By Ben Sharples - Feb 23, 2012 8:08 AM GMT+0700

Oil dropped from a nine-month high in New York as investors speculated that fuel demand may falter after a report showed crude stockpiles increased in the U.S., the world’s biggest consumer of the commodity.

Futures slipped as much as 0.5 percent, heading for the first decline in more than a week. U.S. supplies rose 3.55 million (APISCRUD) barrels, according to the American Petroleum Institute. An Energy Department report today may show inventories gained 1.35 million barrels to the highest level in almost five months and refinery utilization fell, according to a Bloomberg News survey of analysts. Oil has climbed amid tension with Iran, OPEC’s second-biggest crude producer, over its nuclear program.

“Oil and gas demand in the U.S. has been muted for some time,” said David Lennox, an analyst at Fat Prophets in Sydney. The increase in New York crude “from $90 to where it sits now is probably supply shock potential,” he said.

Crude for April delivery fell as much as 53 cents to $105.75 a barrel in electronic trading on the New York Mercantile Exchange and was at $105.80 at 12:06 p.m. Sydney time. The contract yesterday gained 3 cents to $106.28, the highest close since May 4. Prices are 8 percent higher in the past year.

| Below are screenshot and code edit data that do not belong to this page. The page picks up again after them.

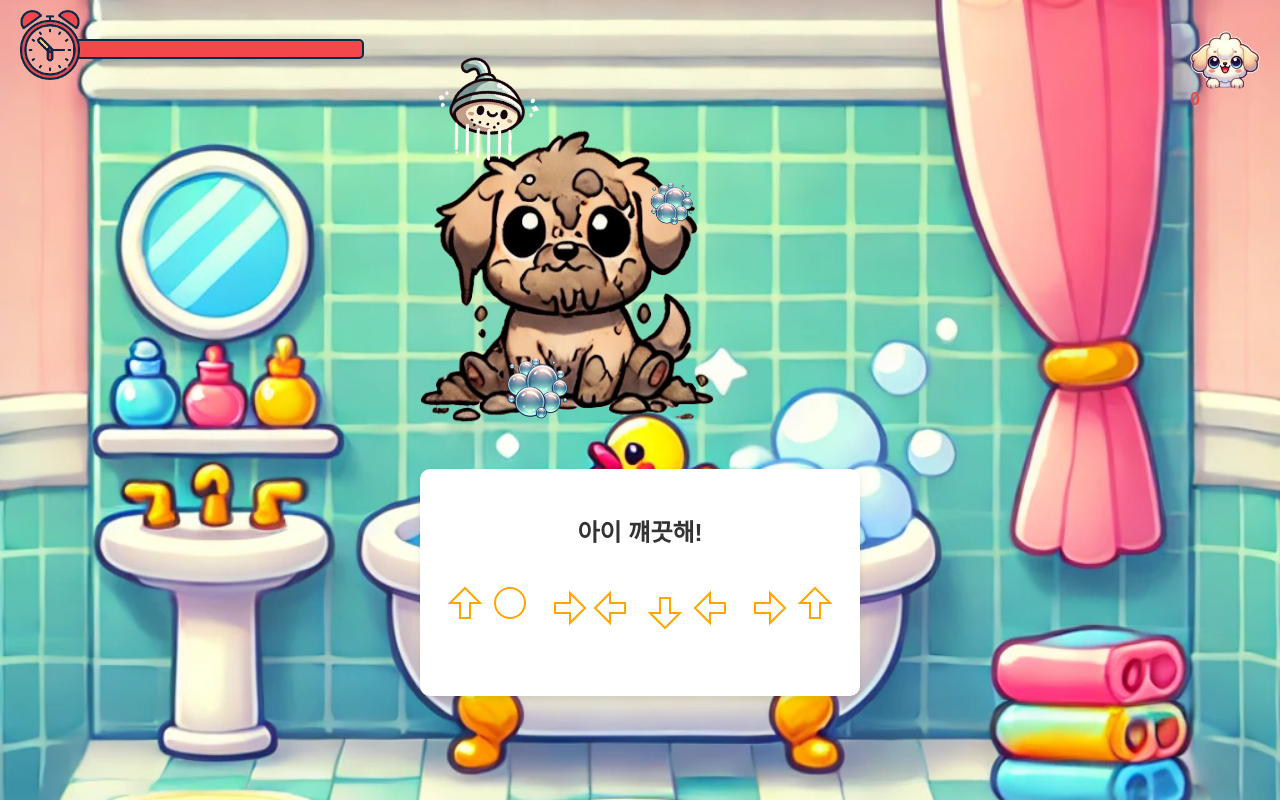
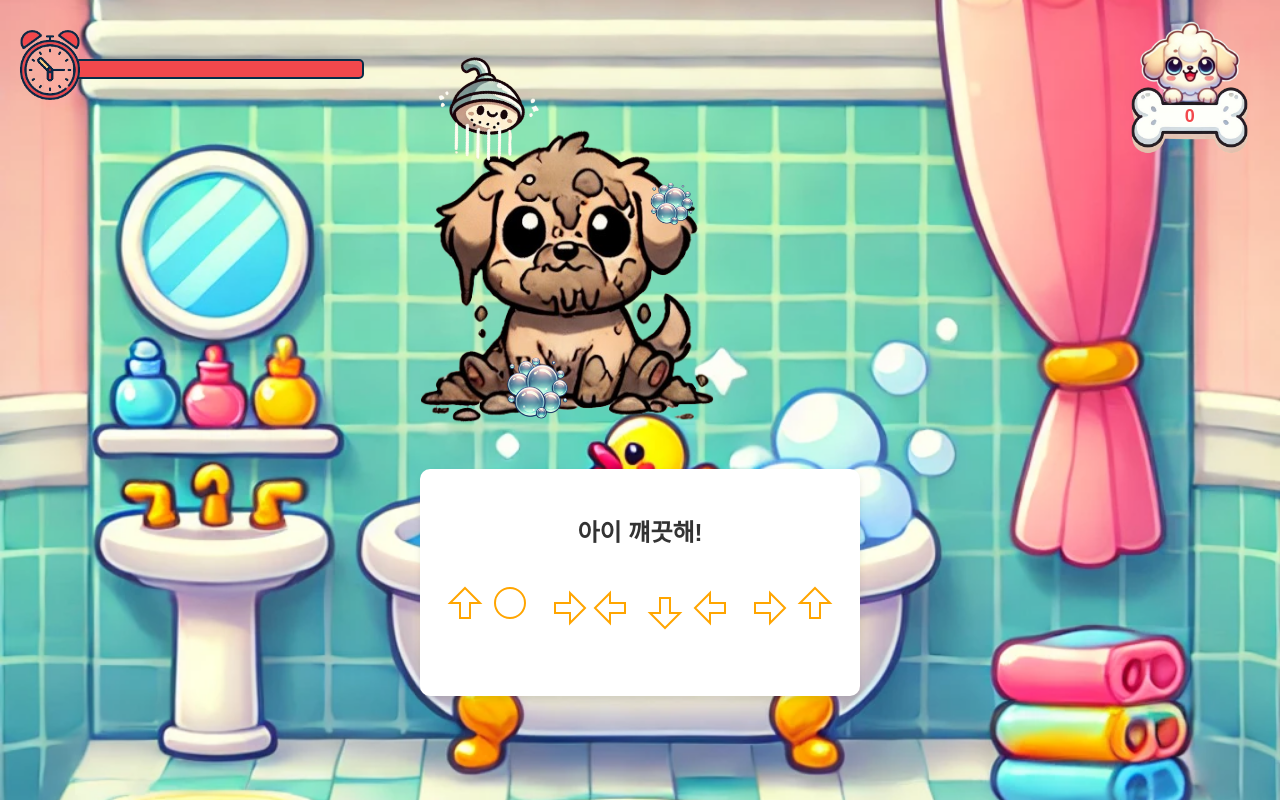
Before and after one commit to happyDDang/client, a Vue app: page / in a window 1280 px wide. Both pictures are taken after a click on the link "GAME START!". Built offline with nearby package versions, Linux system fonts and the light colour scheme.

Commit message:
style: 점수 스타일 적용

```diff
--- a/src/pages/index.css
+++ b/src/pages/index.css
@@ -17,7 +17,7 @@ body {
 }
 .timer-container {
   position: fixed;
-  top: 10px;
+  top: 30px;
   left: 10px;
   width: 400px;
 }
@@ -150,16 +150,39 @@ body {
 /* 나머지 스타일 */
 .score-container {
   position: fixed;
-  top: 30px;
-  right: 20px;
+  top: 20px;
+  right: 60px;
   font-size: 18px;
   font-weight: bold;
   color: #F2484C;
+  width: 80px;
+  height: 100px;
+}
+.score-box{
+  position: relative;
   display:flex;
   flex-direction: column;
+  width: 80px;
+  height: 100px;
 }
 .score-dog{
-  width: 70px;
+  width: 100px;
+  position: absolute;
+  z-index:4;
+  top: 0;
+}
+.score-bone{
+  width: 150px;
+  position: absolute;
+  z-index: 3;
+  top: 26%;
+  right: -57%;
+}
+.score-text{
+  position: absolute;
+  z-index: 4;
+  top: 86%;
+  left: 56%;
 }
 .key-list-container {
   margin-top: 40px;
--- a/src/pages/index.vue
+++ b/src/pages/index.vue
@@ -21,8 +21,11 @@
           </div>
         </div>
         <div class="score-container">
-          <img :src="ScoreDog" class="score-dog" />
-          <div>{{ score }}</div>
+          <div class="score-box">
+            <img :src="ScoreDog" class="score-dog" />
+            <img :src="Bone" class="score-bone" />
+            <div class="score-text">{{ score }}</div>
+          </div>
         </div>
         <div class="image-container">
           <div>
@@ -133,6 +136,7 @@ import ShowerHead from '../assets/shower_head.png';
 import Bubble from '../assets/bubble.png';
 import Logo from '../assets/logo.png';
 import ScoreDog from '../assets/score_dog.png';
+import Bone from '../assets/bone.png';
 
 const router = useRouter();
 
```
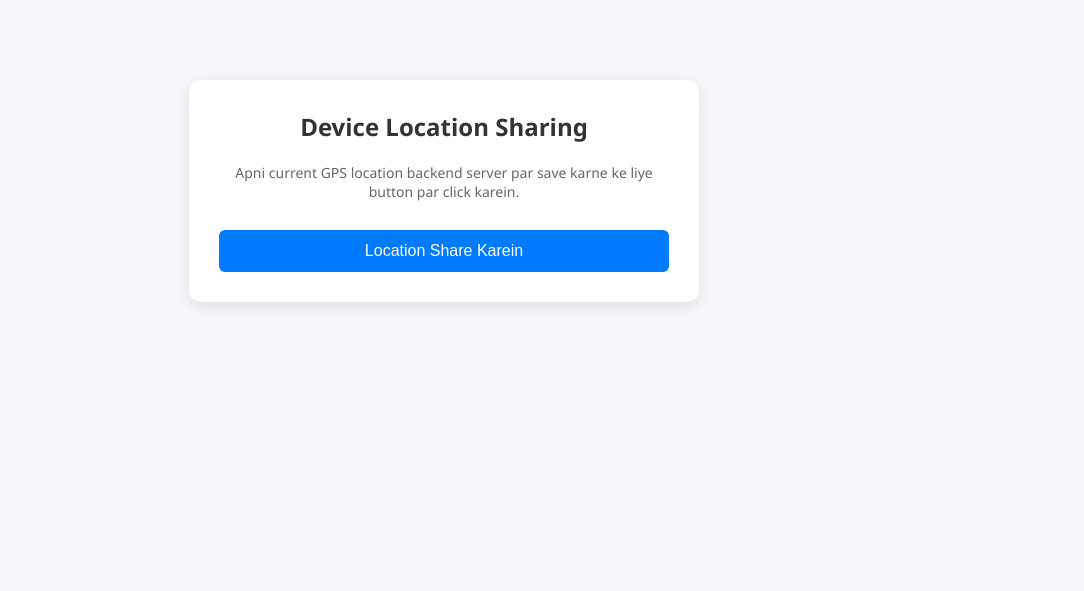
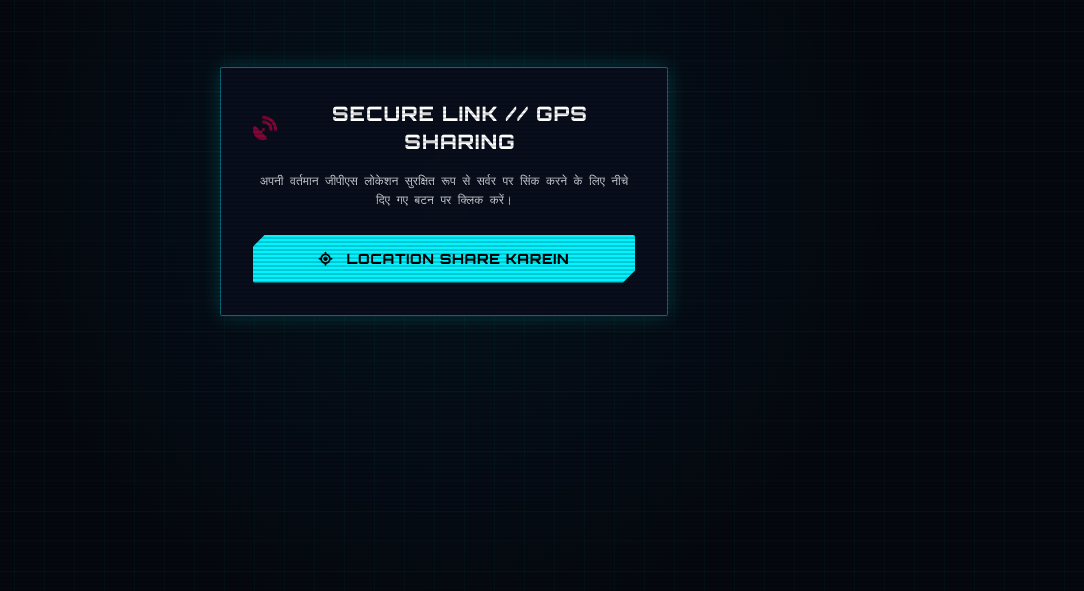
Before and after one commit to shobbdlko/number-tracking, a website: page index.html in a window 1280 px wide. Shown: the part 209-800 px from the top of the page, without its empty margins (196-1280 px from the left). Drawn offline with nearby package versions, Linux system fonts and the light colour scheme.

Commit message:
Update index.html

```diff
--- a/index.html
+++ b/index.html
@@ -1,64 +1,109 @@
 <!DOCTYPE html>
-<html lang="hi">
+<html lang="hi" class="dark">
 <head>
   <meta charset="UTF-8">
   <meta name="viewport" content="width=device-width, initial-scale=1.0">
-  <title>Client-Server Location Share</title>
+  <title>CYBER-TRACE // Device Location Share</title>
+
+  <!-- Tailwind CSS CDN -->
+  <script src="https://cdn.tailwindcss.com"></script>
+
+  <!-- Google Fonts & FontAwesome -->
+  <link rel="preconnect" href="https://fonts.googleapis.com">
+  <link rel="preconnect" href="https://fonts.gstatic.com" crossorigin>
+  <link href="https://fonts.googleapis.com/css2?family=Orbitron:wght@400;600;800;900&family=Share+Tech+Mono&family=Rajdhani:wght@500;600;700&display=swap" rel="stylesheet">
+  <link rel="stylesheet" href="https://cdnjs.cloudflare.com/ajax/libs/font-awesome/6.4.0/css/all.min.css">
+
+  <script>
+      tailwind.config = {
+          darkMode: 'class',
+          theme: {
+              extend: {
+                  colors: {
+                      cyber: {
+                          black: '#050811',
+                          dark: '#0a0f1d',
+                          cyan: '#00f3ff',
+                          magenta: '#ff0055',
+                          green: '#00ff66',
+                          amber: '#ffb700'
+                      }
+                  },
+                  fontFamily: {
+                      orbitron: ['Orbitron', 'sans-serif'],
+                      mono: ['"Share Tech Mono"', 'monospace'],
+                      rajdhani: ['Rajdhani', 'sans-serif']
+                  }
+              }
+          }
+      }
+  </script>
+
   <style>
     body {
-      font-family: 'Segoe UI', Tahoma, Geneva, Verdana, sans-serif;
-      background-color: #f5f7fb;
+        background-color: #050811;
+        color: #00f3ff;
+        font-family: 'Rajdhani', sans-serif;
         display: flex;
         justify-content: center;
         align-items: center;
         min-height: 100vh;
         margin: 0;
+        background-image:
+            radial-gradient(circle at 50% 50%, rgba(0, 243, 255, 0.05) 0%, transparent 60%),
+            linear-gradient(rgba(0, 243, 255, 0.03) 1px, transparent 1px),
+            linear-gradient(90deg, rgba(0, 243, 255, 0.03) 1px, transparent 1px);
+        background-size: 100% 100%, 30px 30px, 30px 30px;
     }
-    .card {
-      background: #ffffff;
-      padding: 30px;
-      border-radius: 12px;
-      box-shadow: 0 4px 15px rgba(0,0,0,0.1);
-      width: 100%;
-      max-width: 450px;
-      text-align: center;
+
+    /* Scanline Overlay */
+    .scanlines {
+        position: fixed;
+        top: 0; left: 0; width: 100vw; height: 100vh;
+        pointer-events: none;
+        background: linear-gradient(rgba(18, 16, 16, 0) 50%, rgba(0, 0, 0, 0.25) 50%);
+        background-size: 100% 4px;
+        z-index: 999;
+        opacity: 0.7;
     }
-    h2 { margin-top: 0; color: #333; }
-    p { color: #666; font-size: 14px; }
-    button {
-      background-color: #007bff;
-      color: white;
-      border: none;
-      padding: 12px 24px;
-      font-size: 16px;
-      border-radius: 6px;
-      cursor: pointer;
-      transition: background 0.3s;
-      width: 100%;
-      margin-top: 15px;
+
+    .cyber-border {
+        border: 1px solid rgba(0, 243, 255, 0.4);
+        position: relative;
+        background: rgba(10, 15, 29, 0.9);
+        backdrop-filter: blur(8px);
+        box-shadow: 0 0 20px rgba(0, 243, 255, 0.2);
     }
-    button:hover { background-color: #0056b3; }
-    button:disabled { background-color: #cccccc; cursor: not-allowed; }
-    #status {
-      margin-top: 20px;
-      padding: 10px;
-      border-radius: 6px;
-      font-weight: 500;
-      font-size: 14px;
+
+    .cyber-btn {
+        clip-path: polygon(12px 0, 100% 0, 100% calc(100% - 12px), calc(100% - 12px) 100%, 0 100%, 0 12px);
+        transition: all 0.2s ease;
     }
-    .info { background: #e7f3ff; color: #004085; }
-    .success { background: #d4edda; color: #155724; }
-    .error { background: #f8d7da; color: #721c24; }
+    .cyber-btn:hover {
+        box-shadow: 0 0 20px rgba(0, 243, 255, 0.6);
+        transform: translateY(-1px);
+    }
   </style>
 </head>
-<body>
+<body class="p-4 relative">
 
-  <div class="card">
-    <h2>Device Location Sharing</h2>
-    <p>Apni current GPS location backend server par save karne ke liye button par click karein.</p>
+  <div class="scanlines"></div>
 
-    <button id="send-btn">Location Share Karein</button>
-    <div id="status" class="info" style="display: none;"></div>
+  <div class="cyber-border p-8 rounded-sm max-w-md w-full text-center font-mono">
+    <div class="flex items-center justify-center gap-2 mb-4 text-cyber-magenta">
+        <i class="fa-solid fa-satellite-dish text-2xl animate-pulse"></i>
+        <h2 class="font-orbitron font-bold text-xl text-white tracking-wider">SECURE LINK // GPS SHARING</h2>
+    </div>
+
+    <p class="text-gray-300 text-xs mb-6 leading-relaxed">
+      अपनी वर्तमान जीपीएस लोकेशन सुरक्षित रूप से सर्वर पर सिंक करने के लिए नीचे दिए गए बटन पर क्लिक करें।
+    </p>
+
+    <button id="send-btn" class="cyber-btn w-full bg-cyber-cyan text-black font-orbitron font-bold py-3.5 px-4 rounded-sm hover:bg-cyan-400 transition text-sm tracking-wider">
+      <i class="fa-solid fa-location-crosshairs mr-2"></i> LOCATION SHARE KAREIN
+    </button>
+
+    <div id="status" class="mt-4 p-3 rounded text-xs hidden font-mono"></div>
   </div>
 
   <script>
@@ -68,7 +113,14 @@
     function showStatus(text, type) {
       statusDiv.style.display = 'block';
       statusDiv.textContent = text;
-      statusDiv.className = type;
+
+      if (type === 'success') {
+          statusDiv.className = 'mt-4 p-3 rounded text-xs font-mono bg-cyber-green/20 text-cyber-green border border-cyber-green/40';
+      } else if (type === 'error') {
+          statusDiv.className = 'mt-4 p-3 rounded text-xs font-mono bg-cyber-magenta/20 text-cyber-magenta border border-cyber-magenta/40';
+      } else {
+          statusDiv.className = 'mt-4 p-3 rounded text-xs font-mono bg-cyber-cyan/20 text-cyber-cyan border border-cyber-cyan/40';
+      }
     }
 
     btn.addEventListener('click', () => {
@@ -78,6 +130,7 @@
       }
 
       btn.disabled = true;
+      btn.innerHTML = `<i class="fa-solid fa-spinner animate-spin mr-2"></i> FETCHING GPS...`;
       showStatus('Location permission ka intezar hai...', 'info');
 
       navigator.geolocation.getCurrentPosition(
@@ -102,18 +155,20 @@
             const data = await res.json();
 
             if (res.ok) {
-              showStatus(data.message, 'success');
+              showStatus(data.message || 'Location safaltapoorvak save ho gayi hai!', 'success');
             } else {
-              showStatus('Server Error: ' + data.error, 'error');
+              showStatus('Server Error: ' + (data.error || 'Unknown'), 'error');
             }
           } catch (err) {
             showStatus('Network Error: Server connect nahi ho saka.', 'error');
           } finally {
             btn.disabled = false;
+            btn.innerHTML = `<i class="fa-solid fa-location-crosshairs mr-2"></i> LOCATION SHARE KAREIN`;
           }
         },
         (error) => {
           btn.disabled = false;
+          btn.innerHTML = `<i class="fa-solid fa-location-crosshairs mr-2"></i> LOCATION SHARE KAREIN`;
           switch(error.code) {
             case error.PERMISSION_DENIED:
               showStatus('Aapne location permission deny kar di.', 'error');
```
Lines whose indentation alone changed are shown as unchanged.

Brent oil for April settlement slid 27 cents to $122.63 a barrel on the London-based ICE Futures Europe exchange yesterday. The European benchmark contract’s premium to New York-traded West Texas Intermediate was at $16.83. It reached a record of $27.88 on Oct. 14.

Fuel Supplies

Gasoline stockpiles rose 314,000 barrels last week, according to the industry-funded API. They are projected to increase 250,000 barrels in the Energy Department report, according to the median of 10 analyst estimates in the Bloomberg News survey. Distillate inventories, a category that includes diesel and heating oil, gained 630,000 barrels compared with a forecast for a 1.5 million barrel decline.

The survey also estimated that companies operated refineries at 83.5 percent of capacity in the seven days ended Feb. 17, down 0.5 percentage point from the prior week’s one- month high.

The Energy Department is scheduled to release its weekly report at 11 a.m. today in Washington, a day later than usual because the government and financial markets were closed for the Presidents’ Day holiday.

The API collects stockpile information on a voluntary basis from operators of refineries, bulk terminals and pipelines and files the reports with the government for the report.

Oil advanced yesterday after officials from the International Atomic Energy Agency, sent to Iran to defuse tensions over the country’s nuclear program, were denied access to a military base. Talks “couldn’t finalize a way forward,” the IAEA’s chief inspector, Herman Nackaerts, told reporters in Vienna yesterday upon his return from Tehran.

Iran produced 3.5 million barrels of oil a day last month, according to analysts estimates compiled by Bloomberg. Saudi Arabia, the biggest member in the Organization of Petroleum Exporting Countries, had output of 9.7 million barrels a day.

To contact the reporter on this story: Ben Sharples in Melbourne at

To contact the editor responsible for this story: Alexander Kwiatkowski in Singapore at